Finn was built to run at scale in Azure, leveraging spark as the parallel back end. Check out the parallel processing vignette to learn how to get Finn running on Azure services like Databricks. The best way to run Finn in production is through the use of Azure Machine Learning, specifically Azure ML Pipelines.
Below are a few tips for leveraging Azure ML Pipelines
forecast_time_series()so you can have different pipeline steps ran for each step of the Finn forecast process.
add_unique_idto FALSE within
set_run_info(). That will let you call the exact same run info in each separate pipeline step. Make sure that you are using your own unique
set_run_info(), one that is different than previous Finn runs but the same name when using
set_run_info()in each pipeline step.
prep_models(), use the default spark cluster settings. Where each spark task gets sent to a specific core on an executor.
final_models()consider adjusting the spark cluster settings like “spark.executor.cores” equal to 1 and set

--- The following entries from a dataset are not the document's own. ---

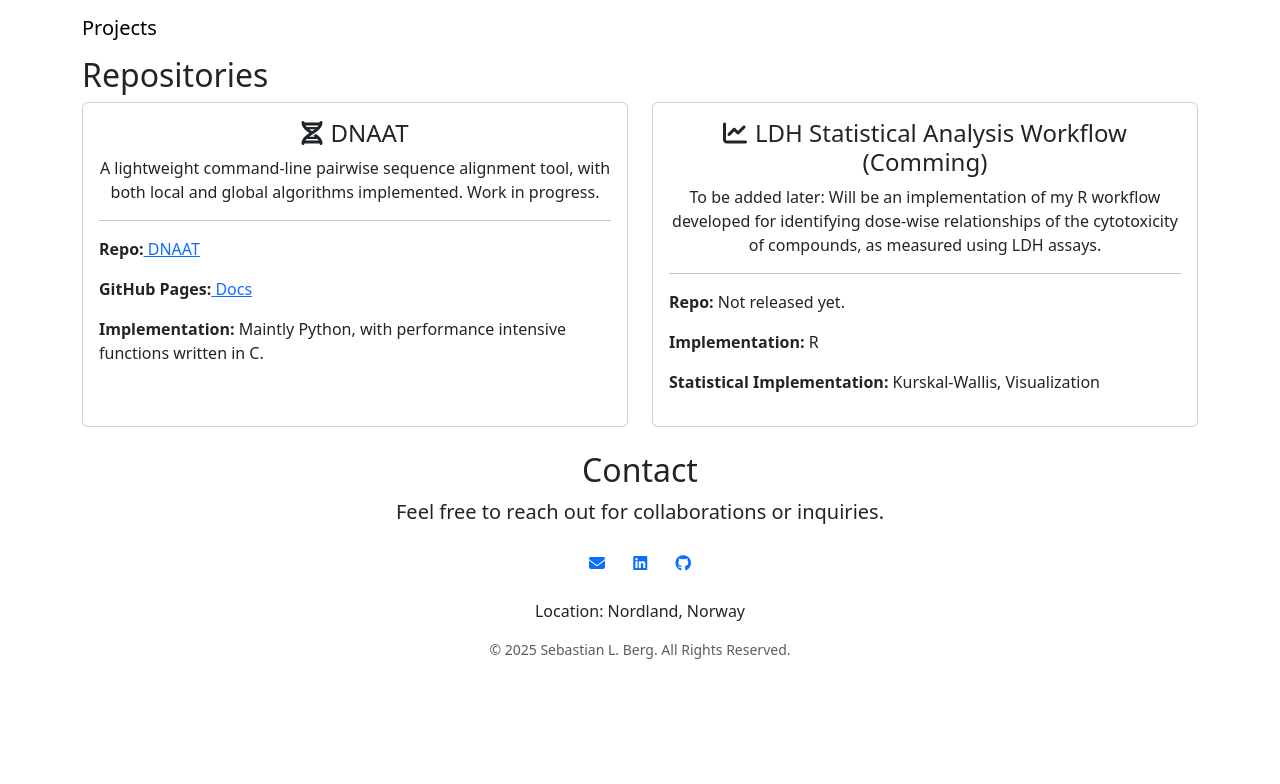
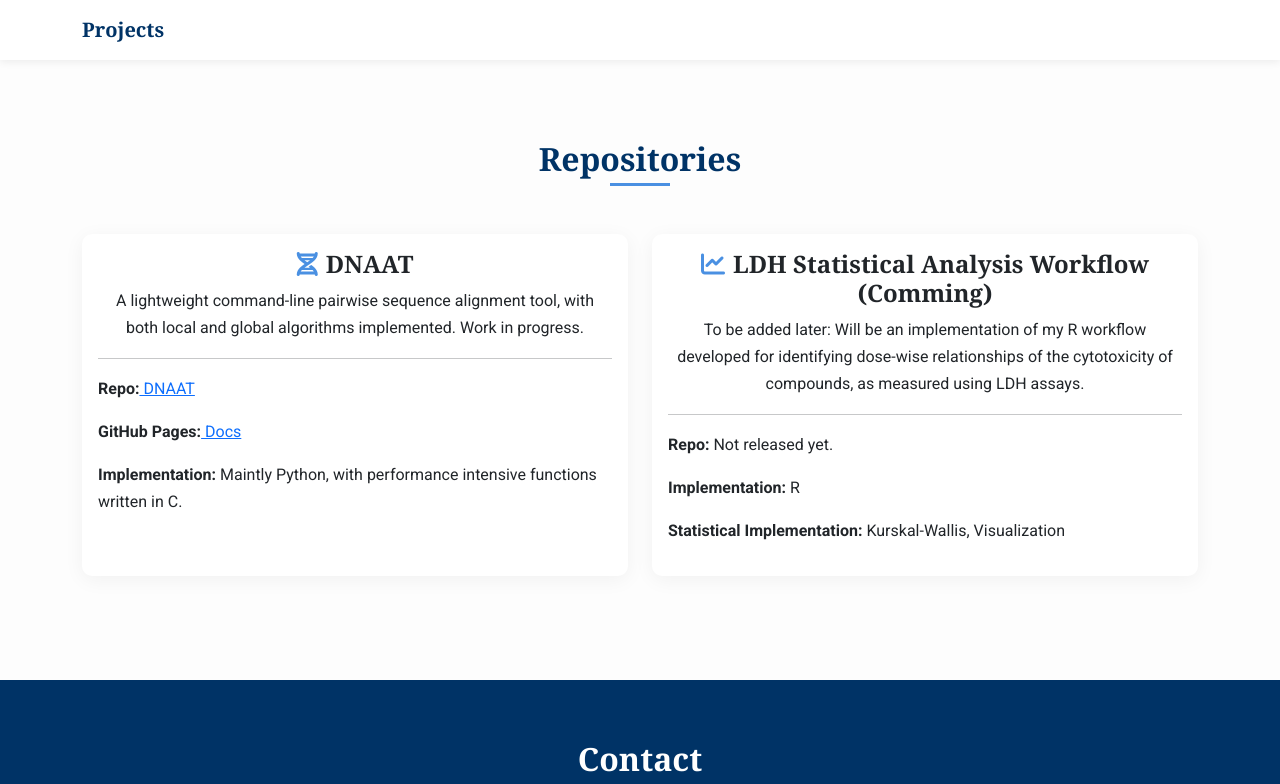
Before and after one commit to no1berg/no1berg.github.io, a plain HTML site: page projects.html in a window 1280 px wide. Shown: the top 784 px of the page. Drawn offline with nearby package versions, Linux system fonts and the light colour scheme; a web font is replaced by a local one.

Commit message:
Added stylesheet

```diff
--- a/projects.html
+++ b/projects.html
@@ -14,7 +14,7 @@
     <link rel="preconnect" href="https://fonts.gstatic.com" crossorigin>
     <link href="https://fonts.googleapis.com/css2?family=Roboto:wght@400;700&family=Georgia:wght@400;700&display=swap" rel="stylesheet">
 
-    <link rel="stylesheet2" type="text/css" href="styles.css">
+    <link rel="stylesheet" type="text/css" href="styles.css">
 </head>
 <body>
 
```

inner_parallelto TRUE within each function. That way only a single task/time series gets sent to each spark executor node, and all cores within that node can be used during the modeling process for that task/time series. Use
num_coreswithin each function to control how many cores on the executor to use, with the default being all available cores minus one. This can significantly speed up run time, but if you have many time series and want to run all of the models within Finn ensure that you have a spark cluster that can scale to many VM’s.